Good morning Joe, much appreciated. As a moral philosopher on various blogs and more extensively on my own websites I have been long plying the line that it is Compliance itself, much vaunted and omnipresent, that lies behind many minor and some major tragedies. We need a system whereby individuals in professional roles can be held to personal (not financial) account not only for disregarding rules but, sometimes, for applying them. That is, applying them narrowly, dogmatically and therefore thoughtlessly.
Jerome Rogers (RIP) would seem to have used his good practical judgement in his technical infractions.
Austerity aside, we have been witnessing for some time a misconception about morality or “ethics” (the word is abused) which imagines that this can be encapsulated in rules. One hundred years ago British philosophers totally discredited this approach (Bertrand Russell, Whitehead, G.E. Moore).
Holding to account would need a non-legalistic framework. One such would be for all those in professional roles, roles that would be properly remunerated, to be required to hold membership of at least one corresponding professional association. Where their conduct seems to fall short of the mark of common human decency, they would have to answer to an association committee, partly constituted of members from other professions (to avoid in-group bias). It could just be a learning experience (for both sides). But if, after due process, they are found to have failed repeatedly to judge matters poorly, or once grossly, they could have their membership suspended., which would involve suspension from their professional role.
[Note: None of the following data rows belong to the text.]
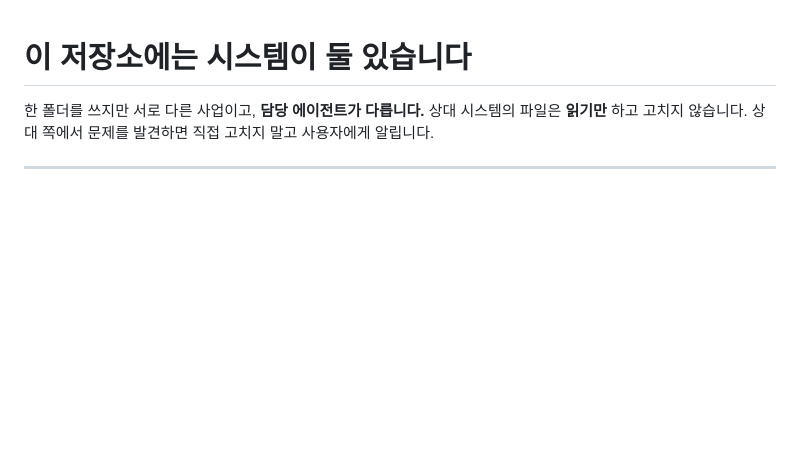
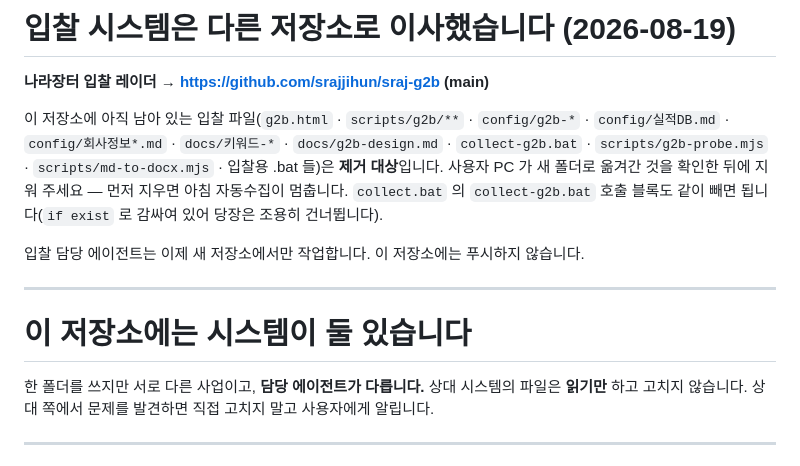
Before and after one commit to srajjihun/sraj, a Markdown page: CLAUDE.md, the part around the change. Drawn GitHub-style; blank space fills up the shorter version.

Commit message:
docs: 입찰 시스템이 srajjihun/sraj-g2b 로 이사했음을 명시
두 시스템의 코드가 한 브랜치에 실려 있어, 같은 파일이 브랜치마다 다른
버전으로 존재하고 한쪽에서 고친 것이 PC 에 도착하지 않는 사고가 나던
문제를 저장소 분리로 끝냈습니다.

여기 남은 입찰 파일은 제거 대상이지만, 사용자 PC 가 새 폴더로 옮겨간
뒤에 지워야 합니다. 먼저 지우면 아침 자동수집이 멈춥니다.

Co-Authored-By: Claude Opus 5 <noreply@anthropic.com>
Claude-Session: https://claude.ai/code/session_0117p2aVbGdYcgxim8pm1ZVv

```diff
--- a/CLAUDE.md
+++ b/CLAUDE.md
@@ -1,3 +1,20 @@
+# 입찰 시스템은 다른 저장소로 이사했습니다 (2026-08-19)
+
+**나라장터 입찰 레이더 → https://github.com/srajjihun/sraj-g2b (main)**
+
+이 저장소에 아직 남아 있는 입찰 파일(`g2b.html` · `scripts/g2b/**` ·
+`config/g2b-*` · `config/실적DB.md` · `config/회사정보*.md` · `docs/키워드-*` ·
+`docs/g2b-design.md` · `collect-g2b.bat` · `scripts/g2b-probe.mjs` ·
+`scripts/md-to-docx.mjs` · 입찰용 .bat 들)은 **제거 대상**입니다.
+사용자 PC 가 새 폴더로 옮겨간 것을 확인한 뒤에 지워 주세요 — 먼저 지우면
+아침 자동수집이 멈춥니다. `collect.bat` 의 `collect-g2b.bat` 호출 블록도
+같이 빼면 됩니다(`if exist` 로 감싸여 있어 당장은 조용히 건너뜁니다).
+
+입찰 담당 에이전트는 이제 새 저장소에서만 작업합니다. 이 저장소에는
+푸시하지 않습니다.
+
+---
+
 # 이 저장소에는 시스템이 둘 있습니다
 
 한 폴더를 쓰지만 서로 다른 사업이고, **담당 에이전트가 다릅니다.**
```
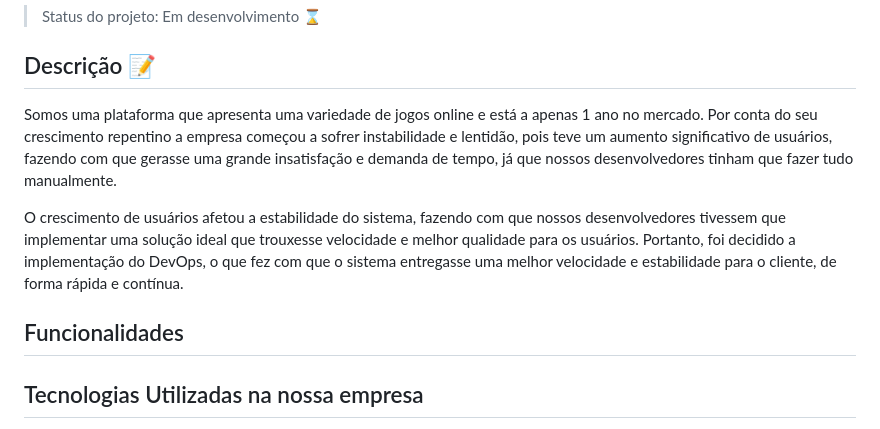
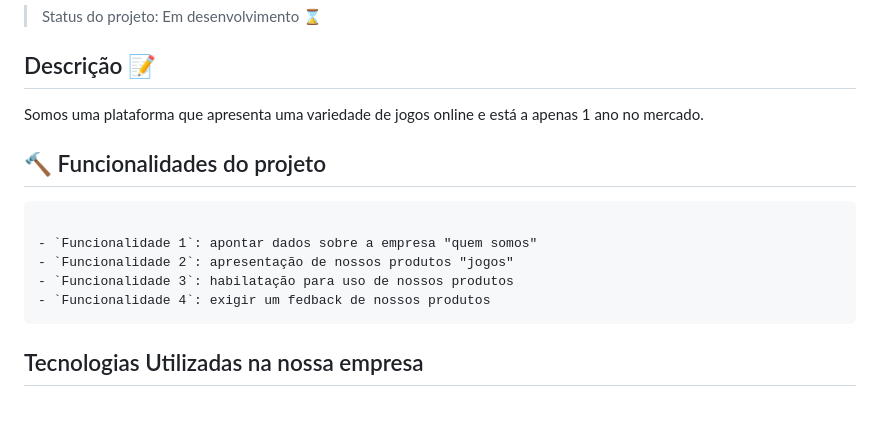
Before and after one commit to VFranzz/projeto-nvw-games, a Markdown page: README.md, the part around the change. Rendered like a GitHub page.

Commit message:
Atualização das funcionalidades
Foram acrescentadas as funcionalidades de nossa plataforma

````diff
--- a/README.md
+++ b/README.md
@@ -10,16 +10,20 @@
 
 ## Descrição 📝
 
-
-Somos uma plataforma que apresenta uma variedade de jogos online e está a apenas 1 ano no mercado. Por conta do seu crescimento repentino a empresa começou a sofrer instabilidade e lentidão, pois teve um aumento significativo de usuários, fazendo com que gerasse uma grande insatisfação e demanda de tempo, já que nossos desenvolvedores tinham que fazer tudo manualmente.
-
-O crescimento de usuários afetou a estabilidade do sistema, fazendo com que nossos desenvolvedores tivessem que implementar uma solução ideal que trouxesse velocidade e melhor qualidade para os usuários. Portanto, foi decidido a implementação do DevOps, o que fez com que o sistema entregasse uma melhor velocidade e estabilidade para o cliente, de forma rápida e contínua.
+Somos uma plataforma que apresenta uma variedade de jogos online e está a apenas 1 ano no mercado.
 
 
 
-## Funcionalidades
 
+## :hammer: Funcionalidades do projeto
 
+```
+
+- `Funcionalidade 1`: apontar dados sobre a empresa "quem somos"
+- `Funcionalidade 2`: apresentação de nossos produtos "jogos"
+- `Funcionalidade 3`: habilatação para uso de nossos produtos
+- `Funcionalidade 4`: exigir um fedback de nossos produtos
+```
 
 ## Tecnologias Utilizadas na nossa empresa
 
````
Rules and compliance only work if the two components of genuinely ethical conduct, namely good character and good judgement, – these are distinct – (or their opposites), can, in our largely anonymous society, be publicly reinforced (or penalised).